-- Exercise material follows --

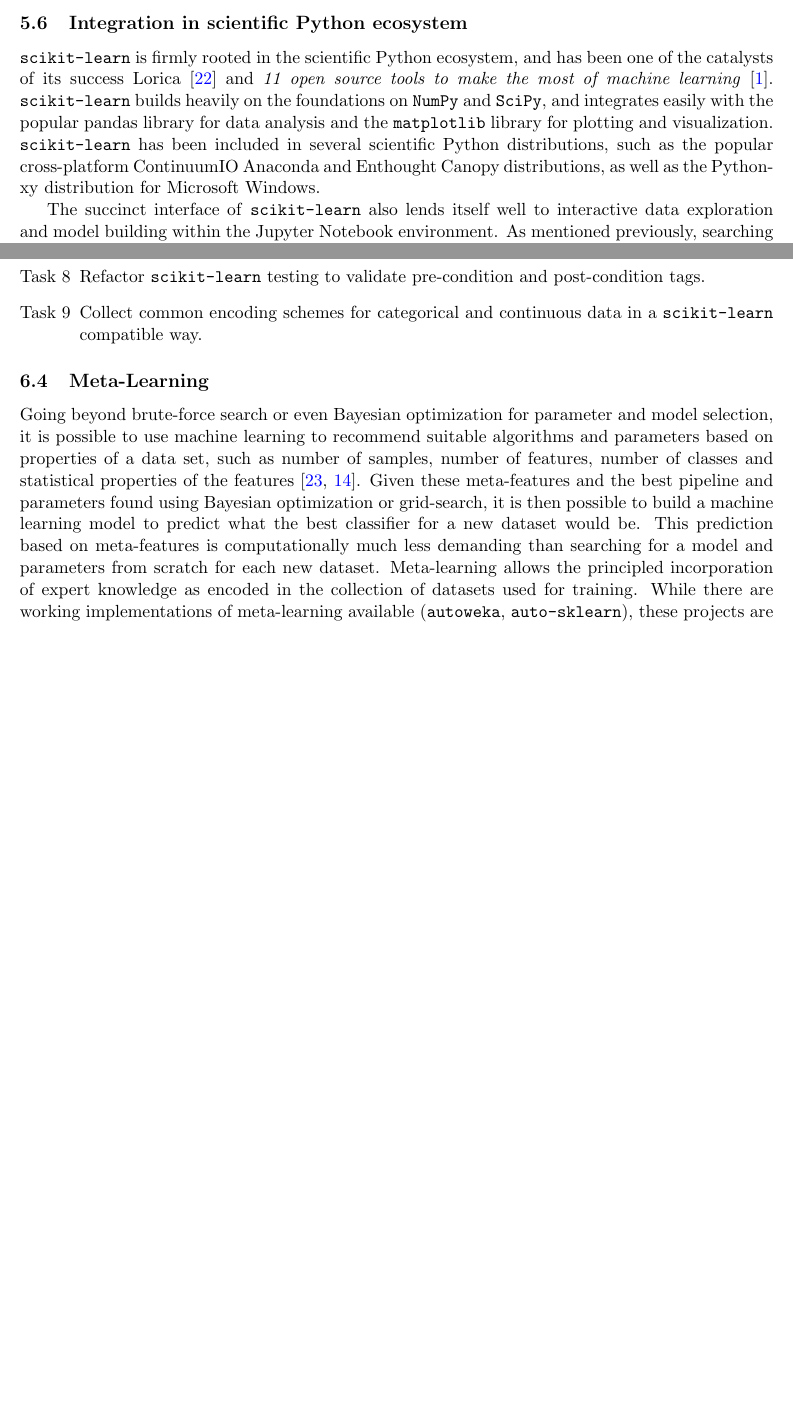
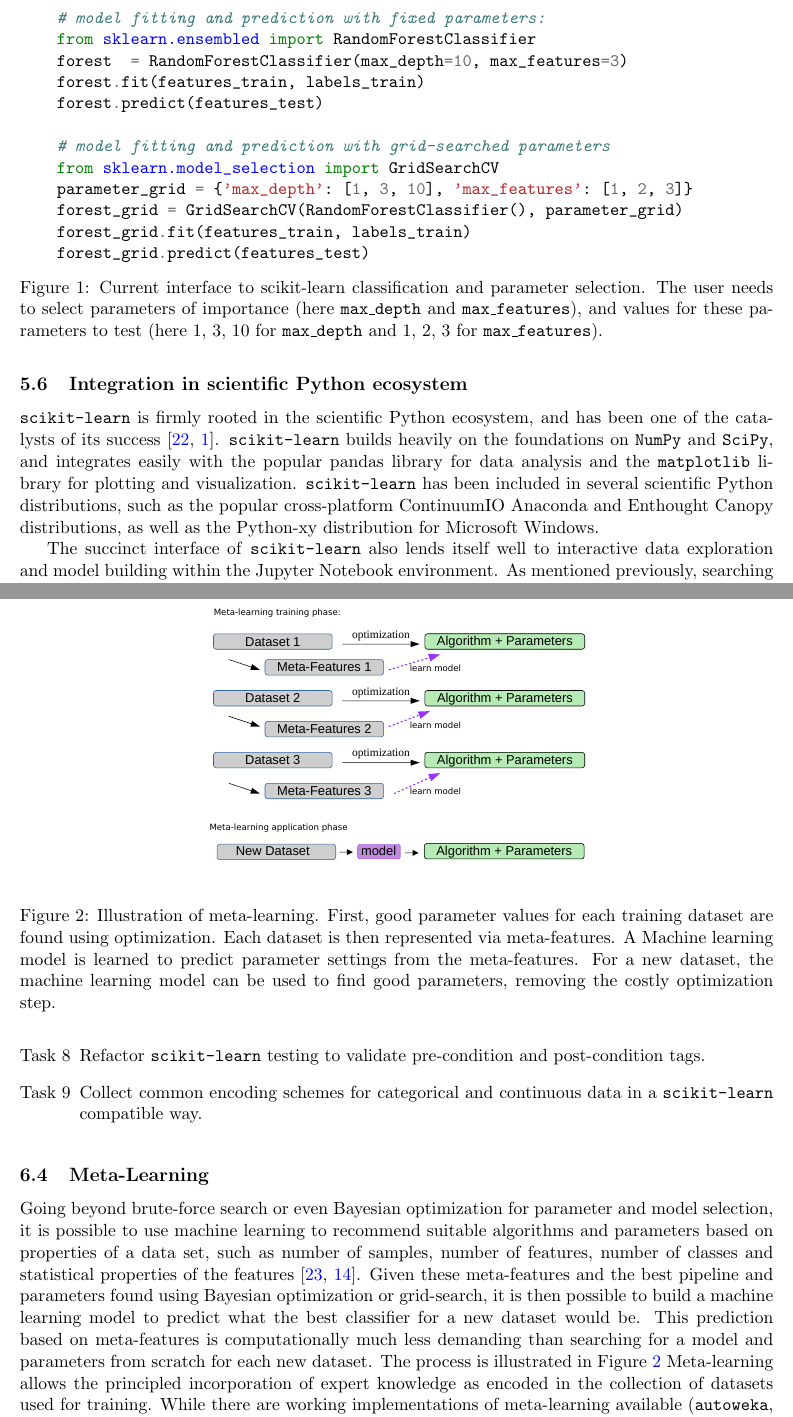
Before and after one commit to amueller/nsf-biosketch, a LaTeX document (NSFmaster.tex, which reads NSFdesc.tex): two parts of pages 8 and 10 of 22 before the commit and two parts of pages 9 and 11 of 23 after it, joined at a grey line, cut at the place of the change, the shorter picture padded with empty space. Compiled offline with pdfLaTeX.

Commit message:
add meta learning diagram, some codea and a table

```diff
--- a/NSFdesc.tex
+++ b/NSFdesc.tex
@@ -277,7 +298,7 @@ SPSS or Stata.
 
 \subsection{Integration in scientific Python ecosystem}
 \sklearn{} is firmly rooted in the scientific Python ecosystem, and has been
-one of the catalysts of its success~\textcite{benlorica, infoworld}. \sklearn{}
+one of the catalysts of its success~\autocite{benlorica, infoworld}. \sklearn{}
 builds heavily on the foundations on \texttt{NumPy} and \texttt{SciPy}, and
 integrates easily with the popular pandas library for data analysis and the
 \texttt{matplotlib} library for plotting and visualization.
@@ -290,6 +311,30 @@ data exploration and model building within the Jupyter Notebook environment.
 As mentioned previously, searching for Jupyter notebooks containing
 \sklearn{} code on the GitHub code hosting platform yields about 40000
 results.
+
+\begin{figure}
+    \begin{minted}{python}
+    # model fitting and prediction with fixed parameters:
+    from sklearn.ensembled import RandomForestClassifier
+    forest  = RandomForestClassifier(max_depth=10, max_features=3)
+    forest.fit(features_train, labels_train)
+    forest.predict(features_test)
+
+    # model fitting and prediction with grid-searched parameters
+    from sklearn.model_selection import GridSearchCV
+    parameter_grid = {'max_depth': [1, 3, 10], 'max_features': [1, 2, 3]}
+    forest_grid = GridSearchCV(RandomForestClassifier(), parameter_grid)
+    forest_grid.fit(features_train, labels_train)
+    forest_grid.predict(features_test)
+    \end{minted}
+    \vspace{-5mm}
+    \label{gridsearch}
+    \caption{Current interface to scikit-learn classification and parameter
+        selection. The user needs to select parameters of importance (here
+        \texttt{max\_depth} and \texttt{max\_features}), and values for these
+        parameters to test (here 1, 3, 10 for \texttt{max\_depth} and 1, 2, 3
+        for \texttt{max\_features}).}
+\end{figure}
 
 \section{Proposed Enhancements}
 While the \sklearn{} package is under constant development by a large community
@@ -368,6 +414,19 @@ as requirements for sparse data, dense data, non-negativity of features and othe
         continuous data in a \sklearn{} compatible way.
 \end{labeling}
 
+\begin{figure}
+    \begin{center}
+    \includegraphics[width=.5\linewidth]{meta-learning-diagram.pdf}
+    \end{center}
+    \caption{Illustration of meta-learning. First, good parameter values for
+        each training dataset are found using optimization. Each dataset is
+        then represented via meta-features. A Machine learning model is learned
+        to predict parameter settings from the meta-features. For a new
+        dataset, the machine learning model can be used to find good
+    parameters, removing the costly optimization step.}
+    \label{meta-learning}
+\end{figure}
+
 \subsection{Meta-Learning}
 Going beyond brute-force search or even Bayesian optimization for parameter and
 model selection, it is possible to use machine learning to recommend suitable
@@ -378,7 +437,8 @@ Given these meta-features and the best pipeline and parameters found using
 Bayesian optimization or grid-search, it is then possible to build a machine
 learning model to predict what the best classifier for a new dataset would be.
 This prediction based on meta-features is computationally much less demanding
-than searching for a model and parameters from scratch for each new dataset.
+than searching for a model and parameters from scratch for each new dataset. The process
+is illustrated in Figure~\ref{meta-learning}
 Meta-learning allows the principled incorporation of expert knowledge as encoded
 in the collection of datasets used for training.
 While there are working implementations of meta-learning available
--- a/NSFmaster.tex
+++ b/NSFmaster.tex
@@ -19,6 +19,8 @@
 \usepackage{hypcap}
 \usepackage{xspace}
 \usepackage{pgfgantt}
+\usepackage{minted}
+\usepackage{booktabs}
 %%%%%%%%%%%%%%%%%%%%%%%%%%%%%%%%%%%%                                   %%
 \newcommand{\required}[1]{\section*{\hfil #1\hfil}}                    %%
 \renewcommand{\refname}{\hfil References Cited\hfil}                   %%
```
Also changed, not shown: Makefile, NSFmaster.pdf, meta-learning-diagram.pdf (added), meta-learning-diagram.svg (added), NSFdesc.tex (36 more changed lines), NSFmaster.tex (3 more changed lines).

-- Exercise material concluded --

**Work order**
When you have gone through the records above, say how many lines include the word "usepackage", and write nothing besides that number.

**Answer space**
5